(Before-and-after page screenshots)
-- Opening Marker --

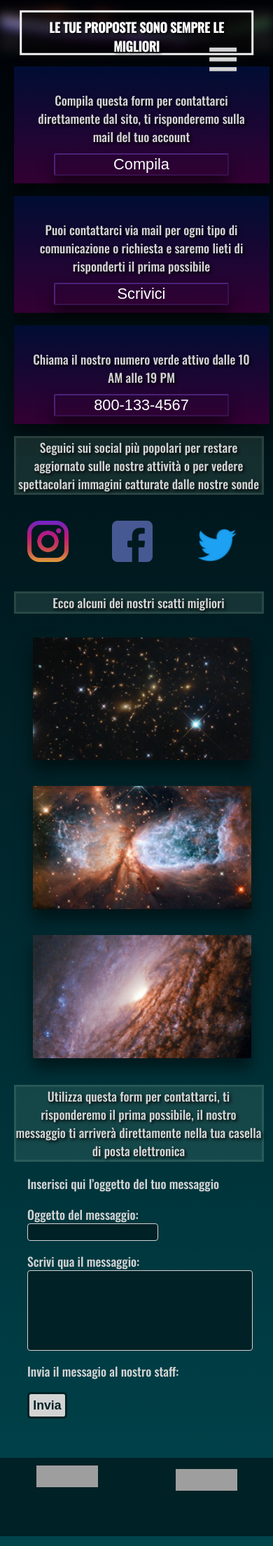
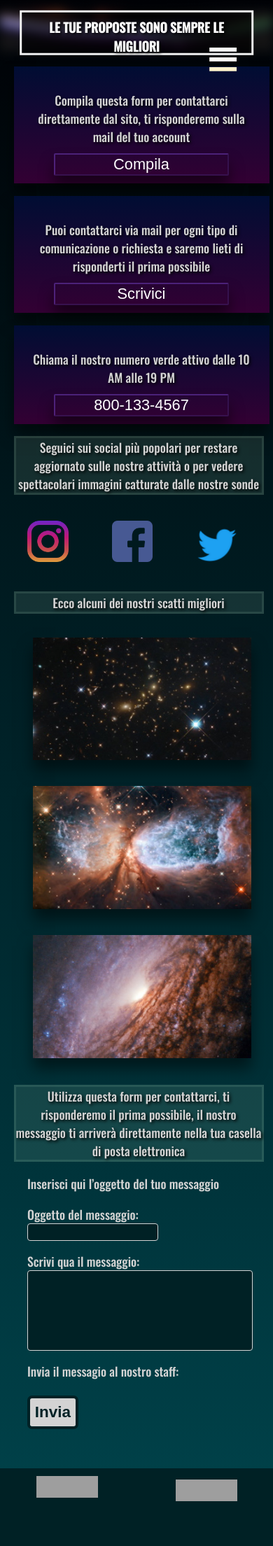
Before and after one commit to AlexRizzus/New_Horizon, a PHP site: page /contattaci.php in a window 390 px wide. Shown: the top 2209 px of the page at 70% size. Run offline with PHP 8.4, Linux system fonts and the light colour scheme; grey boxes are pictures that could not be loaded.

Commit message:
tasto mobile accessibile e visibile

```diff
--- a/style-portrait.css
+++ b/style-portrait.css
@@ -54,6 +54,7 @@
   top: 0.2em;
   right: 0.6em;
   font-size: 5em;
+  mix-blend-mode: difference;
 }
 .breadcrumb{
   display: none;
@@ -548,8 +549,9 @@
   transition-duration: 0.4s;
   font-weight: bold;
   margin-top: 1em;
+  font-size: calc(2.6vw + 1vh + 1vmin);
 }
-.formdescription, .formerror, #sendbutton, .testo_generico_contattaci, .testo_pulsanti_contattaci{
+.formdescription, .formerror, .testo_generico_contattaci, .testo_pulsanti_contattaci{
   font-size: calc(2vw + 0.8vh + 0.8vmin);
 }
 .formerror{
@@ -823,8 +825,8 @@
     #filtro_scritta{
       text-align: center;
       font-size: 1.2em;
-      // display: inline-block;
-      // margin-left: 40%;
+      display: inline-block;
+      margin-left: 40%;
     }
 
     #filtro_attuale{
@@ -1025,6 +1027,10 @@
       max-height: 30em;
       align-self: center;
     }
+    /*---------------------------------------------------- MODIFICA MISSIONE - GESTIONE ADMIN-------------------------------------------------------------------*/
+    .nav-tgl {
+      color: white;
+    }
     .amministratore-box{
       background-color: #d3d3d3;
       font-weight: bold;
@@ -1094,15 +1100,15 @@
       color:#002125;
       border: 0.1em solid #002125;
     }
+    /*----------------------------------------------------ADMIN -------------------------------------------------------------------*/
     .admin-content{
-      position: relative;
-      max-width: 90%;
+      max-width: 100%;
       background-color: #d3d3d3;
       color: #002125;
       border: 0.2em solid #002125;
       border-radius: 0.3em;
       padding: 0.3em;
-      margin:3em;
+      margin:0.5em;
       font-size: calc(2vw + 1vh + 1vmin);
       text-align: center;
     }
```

-- Closing Marker --

*WHAT TO DO*
Retype the data above exactly. Do not carry over any images.

*FINAL ANSWER*
Before and after one commit to AlexRizzus/New_Horizon, a PHP site: page /contattaci.php in a window 390 px wide. Shown: the top 2209 px of the page at 70% size. Run offline with PHP 8.4, Linux system fonts and the light colour scheme; grey boxes are pictures that could not be loaded.

Commit message:
tasto mobile accessibile e visibile

```diff
--- a/style-portrait.css
+++ b/style-portrait.css
@@ -54,6 +54,7 @@
   top: 0.2em;
   right: 0.6em;
   font-size: 5em;
+  mix-blend-mode: difference;
 }
 .breadcrumb{
   display: none;
@@ -548,8 +549,9 @@
   transition-duration: 0.4s;
   font-weight: bold;
   margin-top: 1em;
+  font-size: calc(2.6vw + 1vh + 1vmin);
 }
-.formdescription, .formerror, #sendbutton, .testo_generico_contattaci, .testo_pulsanti_contattaci{
+.formdescription, .formerror, .testo_generico_contattaci, .testo_pulsanti_contattaci{
   font-size: calc(2vw + 0.8vh + 0.8vmin);
 }
 .formerror{
@@ -823,8 +825,8 @@
     #filtro_scritta{
       text-align: center;
       font-size: 1.2em;
-      // display: inline-block;
-      // margin-left: 40%;
+      display: inline-block;
+      margin-left: 40%;
     }
 
     #filtro_attuale{
@@ -1025,6 +1027,10 @@
       max-height: 30em;
       align-self: center;
     }
+    /*---------------------------------------------------- MODIFICA MISSIONE - GESTIONE ADMIN-------------------------------------------------------------------*/
+    .nav-tgl {
+      color: white;
+    }
     .amministratore-box{
       background-color: #d3d3d3;
       font-weight: bold;
@@ -1094,15 +1100,15 @@
       color:#002125;
       border: 0.1em solid #002125;
     }
+    /*----------------------------------------------------ADMIN -------------------------------------------------------------------*/
     .admin-content{
-      position: relative;
-      max-width: 90%;
+      max-width: 100%;
       background-color: #d3d3d3;
       color: #002125;
       border: 0.2em solid #002125;
       border-radius: 0.3em;
       padding: 0.3em;
-      margin:3em;
+      margin:0.5em;
       font-size: calc(2vw + 1vh + 1vmin);
       text-align: center;
     }
```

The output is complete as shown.